[Opening Raw data section]
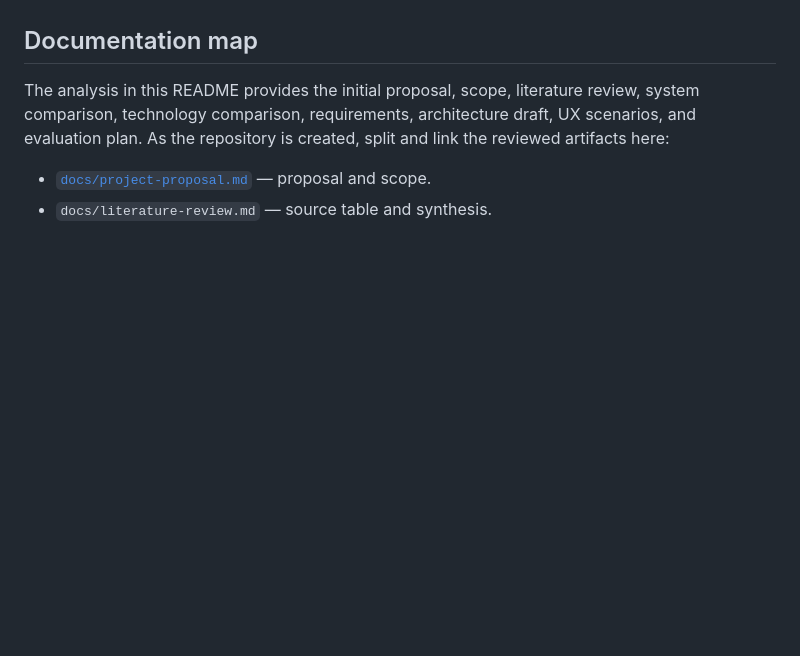
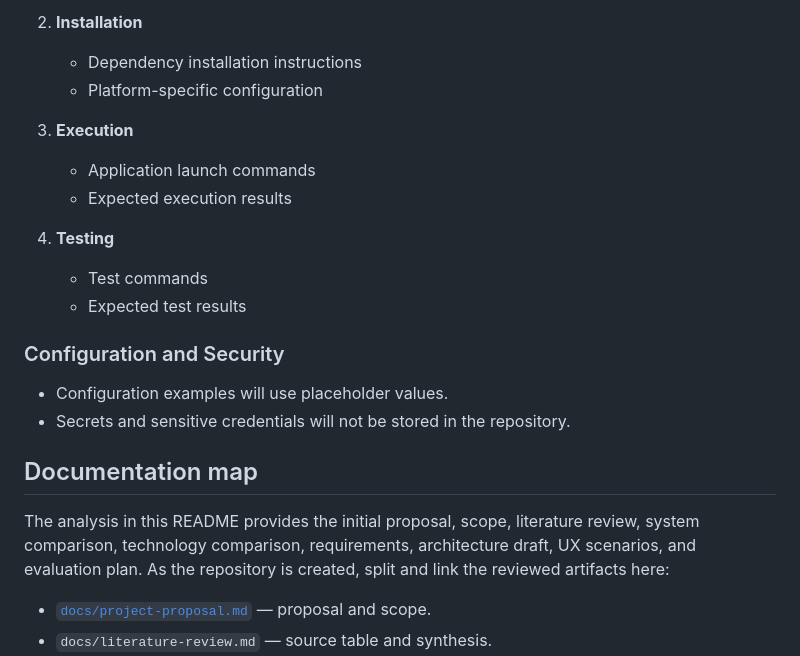
Before and after one commit to danelyaab/Diploma_Project, a Markdown page: README.md, the part around one of its changes. Drawn GitHub-style; blank space fills up the shorter version.

```diff
--- a/README.md
+++ b/README.md
@@ -336,3 +378,19 @@ For each submission, retain the tag `pre-defense-1`, `pre-defense-2`, or `final-
+2. **Installation**
+   - Dependency installation instructions
+   - Platform-specific configuration
+
+3. **Execution**
+   - Application launch commands
+   - Expected execution results
+
+4. **Testing**
+   - Test commands
+   - Expected test results
+
+### Configuration and Security
+
+- Configuration examples will use placeholder values.
+- Secrets and sensitive credentials will not be stored in the repository.
 ## Documentation map
 
 The analysis in this README provides the initial proposal, scope, literature review, system comparison, technology comparison, requirements, architecture draft, UX scenarios, and evaluation plan. As the repository is created, split and link the reviewed artifacts here:
```
Also changed, not shown: other parts of README.md (+50 -8 lines).
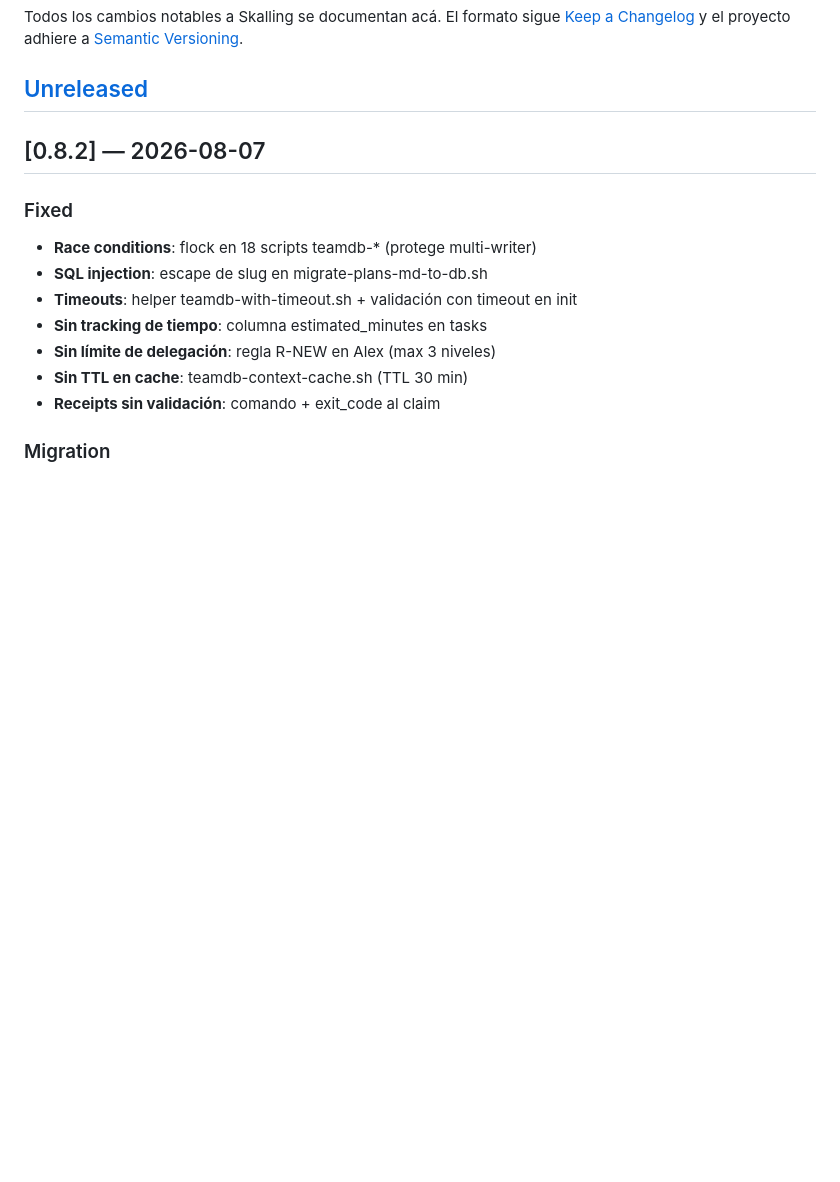
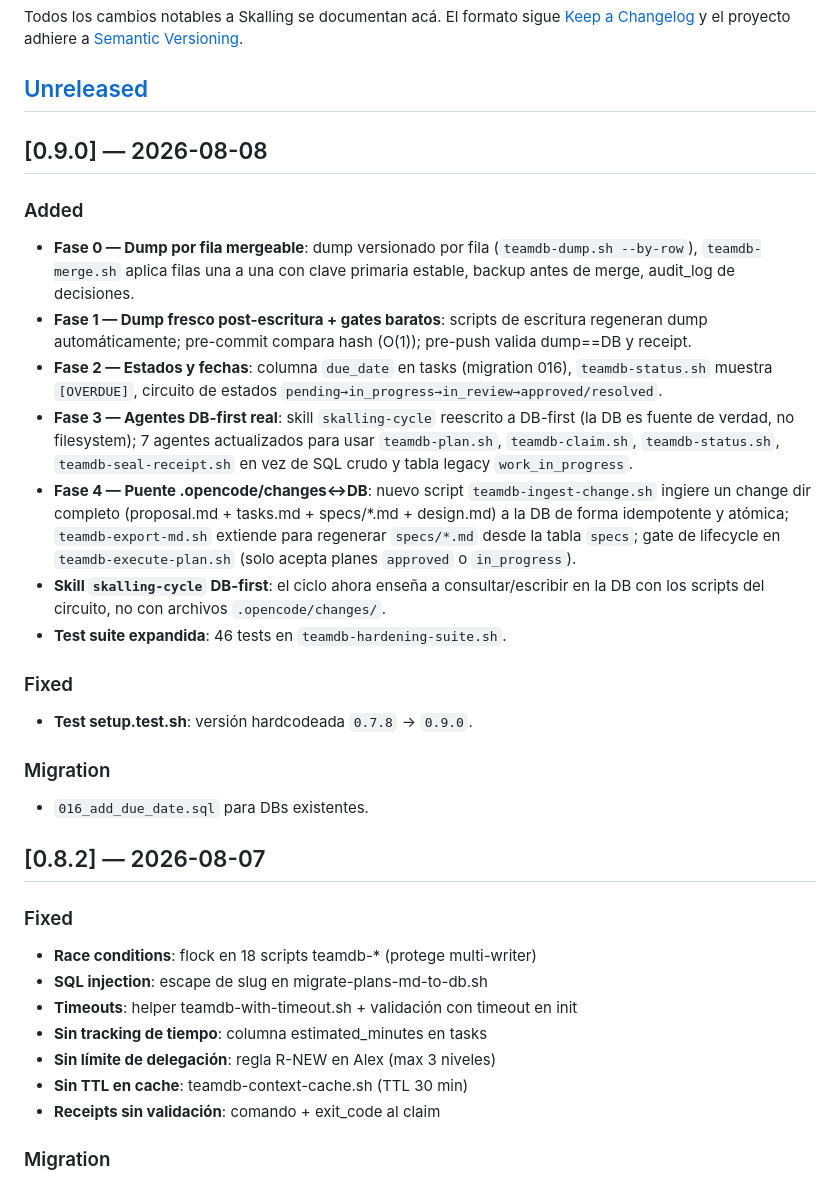
Before and after one commit to alexskalling/skalling-dev-team, a Markdown page: CHANGELOG.md, the part around the change. Drawn GitHub-style; blank space fills up the shorter version.

```diff
--- a/CHANGELOG.md
+++ b/CHANGELOG.md
@@ -3,6 +3,23 @@
 Todos los cambios notables a Skalling se documentan acá. El formato sigue [Keep a Changelog](https://keepachangelog.com/en/1.1.0/) y el proyecto adhiere a [Semantic Versioning](https://semver.org/spec/v2.0.0.html).
 
 ## [Unreleased]
+
+## [0.9.0] — 2026-08-08
+
+### Added
+- **Fase 0 — Dump por fila mergeable**: dump versionado por fila (`teamdb-dump.sh --by-row`), `teamdb-merge.sh` aplica filas una a una con clave primaria estable, backup antes de merge, audit_log de decisiones.
+- **Fase 1 — Dump fresco post-escritura + gates baratos**: scripts de escritura regeneran dump automáticamente; pre-commit compara hash (O(1)); pre-push valida dump==DB y receipt.
+- **Fase 2 — Estados y fechas**: columna `due_date` en tasks (migration 016), `teamdb-status.sh` muestra `[OVERDUE]`, circuito de estados `pending→in_progress→in_review→approved/resolved`.
+- **Fase 3 — Agentes DB-first real**: skill `skalling-cycle` reescrito a DB-first (la DB es fuente de verdad, no filesystem); 7 agentes actualizados para usar `teamdb-plan.sh`, `teamdb-claim.sh`, `teamdb-status.sh`, `teamdb-seal-receipt.sh` en vez de SQL crudo y tabla legacy `work_in_progress`.
+- **Fase 4 — Puente .opencode/changes↔DB**: nuevo script `teamdb-ingest-change.sh` ingiere un change dir completo (proposal.md + tasks.md + specs/*.md + design.md) a la DB de forma idempotente y atómica; `teamdb-export-md.sh` extiende para regenerar `specs/*.md` desde la tabla `specs`; gate de lifecycle en `teamdb-execute-plan.sh` (solo acepta planes `approved` o `in_progress`).
+- **Skill `skalling-cycle` DB-first**: el ciclo ahora enseña a consultar/escribir en la DB con los scripts del circuito, no con archivos `.opencode/changes/`.
+- **Test suite expandida**: 46 tests en `teamdb-hardening-suite.sh`.
+
+### Fixed
+- **Test setup.test.sh**: versión hardcodeada `0.7.8` → `0.9.0`.
+
+### Migration
+- `016_add_due_date.sql` para DBs existentes.
 
 ## [0.8.2] — 2026-08-07
 
```
Also changed, not shown: README.md (+1 -1 lines).
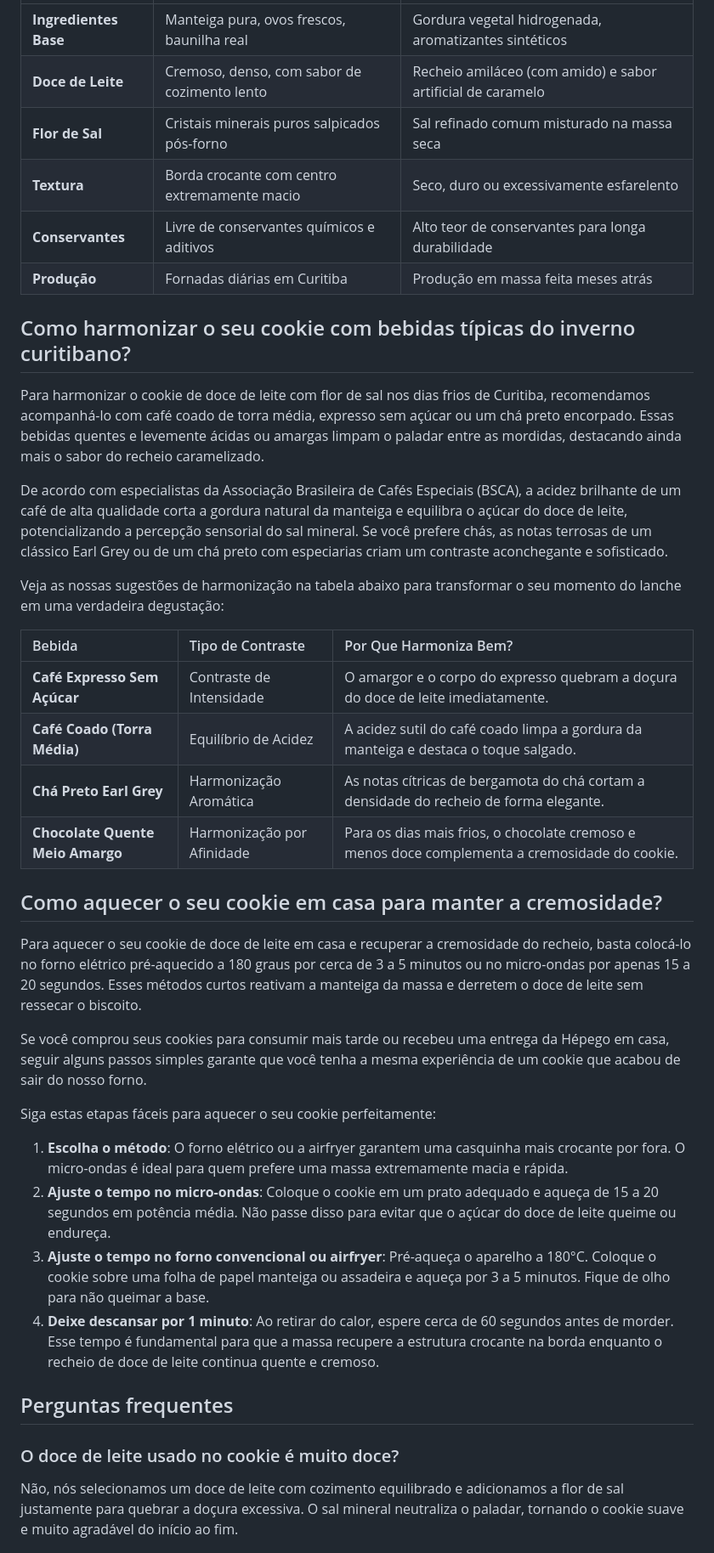
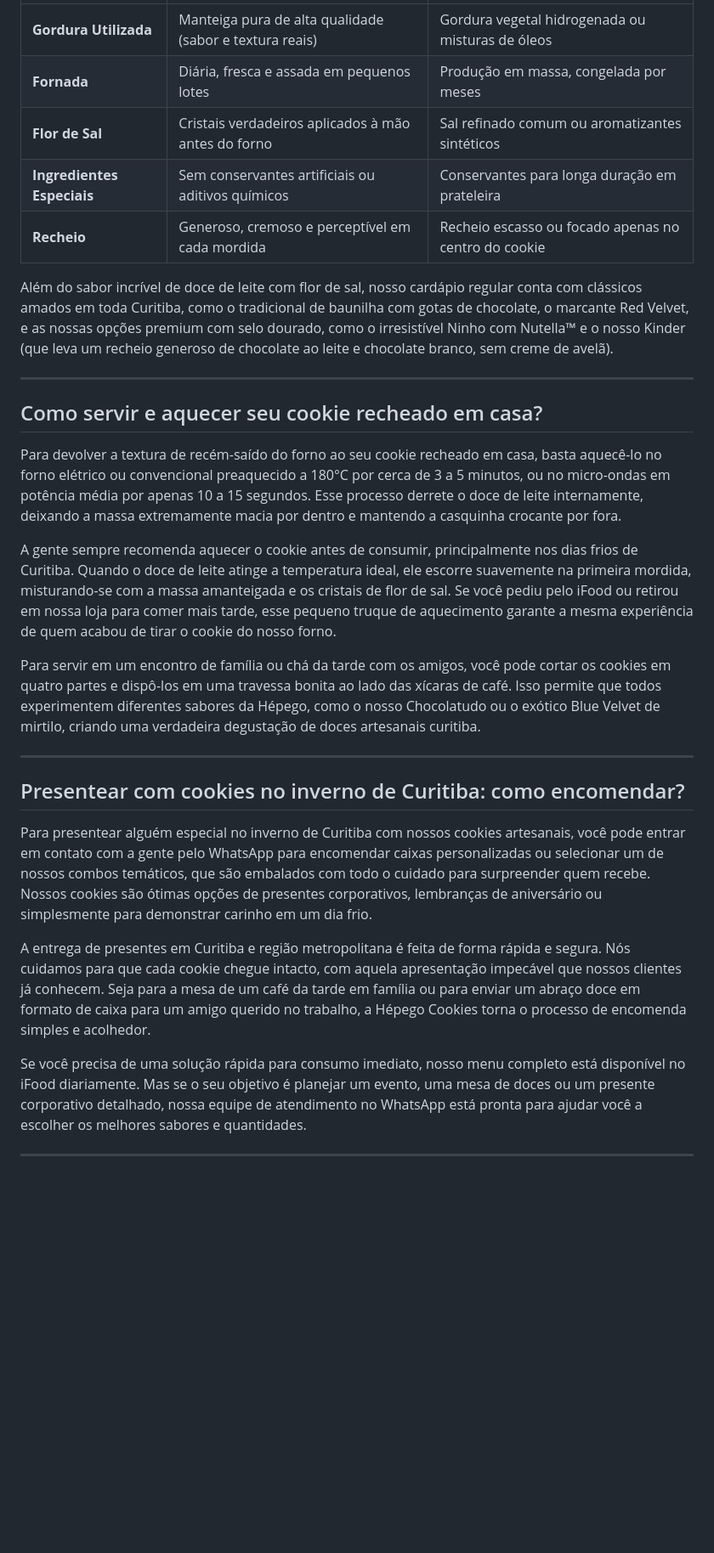
Before and after one commit to ErosPGomes/hepegocookies, a Markdown page: blog/cookie-doce-de-leite-flor-de-sal-curitiba.md, the part around one of its changes. Shown at 85% size. Rendered like a GitHub page; blank space fills up the shorter version.

```diff
--- a/blog/cookie-doce-de-leite-flor-de-sal-curitiba.md
+++ b/blog/cookie-doce-de-leite-flor-de-sal-curitiba.md
@@ -48,41 +79,31 @@ Para entender melhor as diferenças práticas entre essas duas propostas, analis
 | :--- | :--- | :--- |
-| **Ingredientes Base** | Manteiga pura, ovos frescos, baunilha real | Gordura vegetal hidrogenada, aromatizantes sintéticos |
-| **Doce de Leite** | Cremoso, denso, com sabor de cozimento lento | Recheio amiláceo (com amido) e sabor artificial de caramelo |
-| **Flor de Sal** | Cristais minerais puros salpicados pós-forno | Sal refinado comum misturado na massa seca |
-| **Textura** | Borda crocante com centro extremamente macio | Seco, duro ou excessivamente esfarelento |
-| **Conservantes** | Livre de conservantes químicos e aditivos | Alto teor de conservantes para longa durabilidade |
-| **Produção** | Fornadas diárias em Curitiba | Produção em massa feita meses atrás |
+| **Gordura Utilizada** | Manteiga pura de alta qualidade (sabor e textura reais) | Gordura vegetal hidrogenada ou misturas de óleos |
+| **Fornada** | Diária, fresca e assada em pequenos lotes | Produção em massa, congelada por meses |
+| **Flor de Sal** | Cristais verdadeiros aplicados à mão antes do forno | Sal refinado comum ou aromatizantes sintéticos |
+| **Ingredientes Especiais** | Sem conservantes artificiais ou aditivos químicos | Conservantes para longa duração em prateleira |
+| **Recheio** | Generoso, cremoso e perceptível em cada mordida | Recheio escasso ou focado apenas no centro do cookie |
 
-## Como harmonizar o seu cookie com bebidas típicas do inverno curitibano?
+Além do sabor incrível de doce de leite com flor de sal, nosso cardápio regular conta com clássicos amados em toda Curitiba, como o tradicional de baunilha com gotas de chocolate, o marcante Red Velvet, e as nossas opções premium com selo dourado, como o irresistível Ninho com Nutella™ e o nosso Kinder (que leva um recheio generoso de chocolate ao leite e chocolate branco, sem creme de avelã).
 
-Para harmonizar o cookie de doce de leite com flor de sal nos dias frios de Curitiba, recomendamos acompanhá-lo com café coado de torra média, expresso sem açúcar ou um chá preto encorpado. Essas bebidas quentes e levemente ácidas ou amargas limpam o paladar entre as mordidas, destacando ainda mais o sabor do recheio caramelizado.
+---
 
-De acordo com especialistas da Associação Brasileira de Cafés Especiais (BSCA), a acidez brilhante de um café de alta qualidade corta a gordura natural da manteiga e equilibra o açúcar do doce de leite, potencializando a percepção sensorial do sal mineral. Se você prefere chás, as notas terrosas de um clássico Earl Grey ou de um chá preto com especiarias criam um contraste aconchegante e sofisticado.
+## Como servir e aquecer seu cookie recheado em casa?
 
-Veja as nossas sugestões de harmonização na tabela abaixo para transformar o seu momento do lanche em uma verdadeira degustação:
+Para devolver a textura de recém-saído do forno ao seu cookie recheado em casa, basta aquecê-lo no forno elétrico ou convencional preaquecido a 180°C por cerca de 3 a 5 minutos, ou no micro-ondas em potência média por apenas 10 a 15 segundos. Esse processo derrete o doce de leite internamente, deixando a massa extremamente macia por dentro e mantendo a casquinha crocante por fora.
 
-| Bebida | Tipo de Contraste | Por Que Harmoniza Bem? |
-| :--- | :--- | :--- |
-| **Café Expresso Sem Açúcar** | Contraste de Intensidade | O amargor e o corpo do expresso quebram a doçura do doce de leite imediatamente. |
-| **Café Coado (Torra Média)** | Equilíbrio de Acidez | A acidez sutil do café coado limpa a gordura da manteiga e destaca o toque salgado. |
-| **Chá Preto Earl Grey** | Harmonização Aromática | As notas cítricas de bergamota do chá cortam a densidade do recheio de forma elegante. |
-| **Chocolate Quente Meio Amargo** | Harmonização por Afinidade | Para os dias mais frios, o chocolate cremoso e menos doce complementa a cremosidade do cookie. |
+A gente sempre recomenda aquecer o cookie antes de consumir, principalmente nos dias frios de Curitiba. Quando o doce de leite atinge a temperatura ideal, ele escorre suavemente na primeira mordida, misturando-se com a massa amanteigada e os cristais de flor de sal. Se você pediu pelo iFood ou retirou em nossa loja para comer mais tarde, esse pequeno truque de aquecimento garante a mesma experiência de quem acabou de tirar o cookie do nosso forno.
 
-## Como aquecer o seu cookie em casa para manter a cremosidade?
+Para servir em um encontro de família ou chá da tarde com os amigos, você pode cortar os cookies em quatro partes e dispô-los em uma travessa bonita ao lado das xícaras de café. Isso permite que todos experimentem diferentes sabores da Hépego, como o nosso Chocolatudo ou o exótico Blue Velvet de mirtilo, criando uma verdadeira degustação de doces artesanais curitiba.
 
-Para aquecer o seu cookie de doce de leite em casa e recuperar a cremosidade do recheio, basta colocá-lo no forno elétrico pré-aquecido a 180 graus por cerca de 3 a 5 minutos ou no micro-ondas por apenas 15 a 20 segundos. Esses métodos curtos reativam a manteiga da massa e derretem o doce de leite sem ressecar o biscoito.
+---
 
-Se você comprou seus cookies para consumir mais tarde ou recebeu uma entrega da Hépego em casa, seguir alguns passos simples garante que você tenha a mesma experiência de um cookie que acabou de sair do nosso forno.
+## Presentear com cookies no inverno de Curitiba: como encomendar?
 
-Siga estas etapas fáceis para aquecer o seu cookie perfeitamente:
+Para presentear alguém especial no inverno de Curitiba com nossos cookies artesanais, você pode entrar em contato com a gente pelo WhatsApp para encomendar caixas personalizadas ou selecionar um de nossos combos temáticos, que são embalados com todo o cuidado para surpreender quem recebe. Nossos cookies são ótimas opções de presentes corporativos, lembranças de aniversário ou simplesmente para demonstrar carinho em um dia frio.
 
-1. **Escolha o método**: O forno elétrico ou a airfryer garantem uma casquinha mais crocante por fora. O micro-ondas é ideal para quem prefere uma massa extremamente macia e rápida.
-2. **Ajuste o tempo no micro-ondas**: Coloque o cookie em um prato adequado e aqueça de 15 a 20 segundos em potência média. Não passe disso para evitar que o açúcar do doce de leite queime ou endureça.
-3. **Ajuste o tempo no forno convencional ou airfryer**: Pré-aqueça o aparelho a 180°C. Coloque o cookie sobre uma folha de papel manteiga ou assadeira e aqueça por 3 a 5 minutos. Fique de olho para não queimar a base.
-4. **Deixe descansar por 1 minuto**: Ao retirar do calor, espere cerca de 60 segundos antes de morder. Esse tempo é fundamental para que a massa recupere a estrutura crocante na borda enquanto o recheio de doce de leite continua quente e cremoso.
+A entrega de presentes em Curitiba e região metropolitana é feita de forma rápida e segura. Nós cuidamos para que cada cookie chegue intacto, com aquela apresentação impecável que nossos clientes já conhecem. Seja para a mesa de um café da tarde em família ou para enviar um abraço doce em formato de caixa para um amigo querido no trabalho, a Hépego Cookies torna o processo de encomenda simples e acolhedor.
 
-## Perguntas frequentes
+Se você precisa de uma solução rápida para consumo imediato, nosso menu completo está disponível no iFood diariamente. Mas se o seu objetivo é planejar um evento, uma mesa de doces ou um presente corporativo detalhado, nossa equipe de atendimento no WhatsApp está pronta para ajudar você a escolher os melhores sabores e quantidades.
 
-### O doce de leite usado no cookie é muito doce?
-Não, nós selecionamos um doce de leite com cozimento equilibrado e adicionamos a flor de sal justamente para quebrar a doçura excessiva. O sal mineral neutraliza o paladar, tornando o cookie suave e muito agradável do início ao fim.
+---
 
```
Also changed, not shown: other parts of blog/cookie-doce-de-leite-flor-de-sal-curitiba.md (+68 -33 lines).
[Closing Raw data section]
**What you are asked to do:**
Reproduce each line of the material in which the string "README" occurs.

**Solution to this problem:**
Before and after one commit to danelyaab/Diploma_Project, a Markdown page: README.md, the part around one of its changes. Drawn GitHub-style; blank space fills up the shorter version.
--- a/README.md
+++ b/README.md
 The analysis in this README provides the initial proposal, scope, literature review, system comparison, technology comparison, requirements, architecture draft, UX scenarios, and evaluation plan. As the repository is created, split and link the reviewed artifacts here:
Also changed, not shown: other parts of README.md (+50 -8 lines).
Also changed, not shown: README.md (+1 -1 lines).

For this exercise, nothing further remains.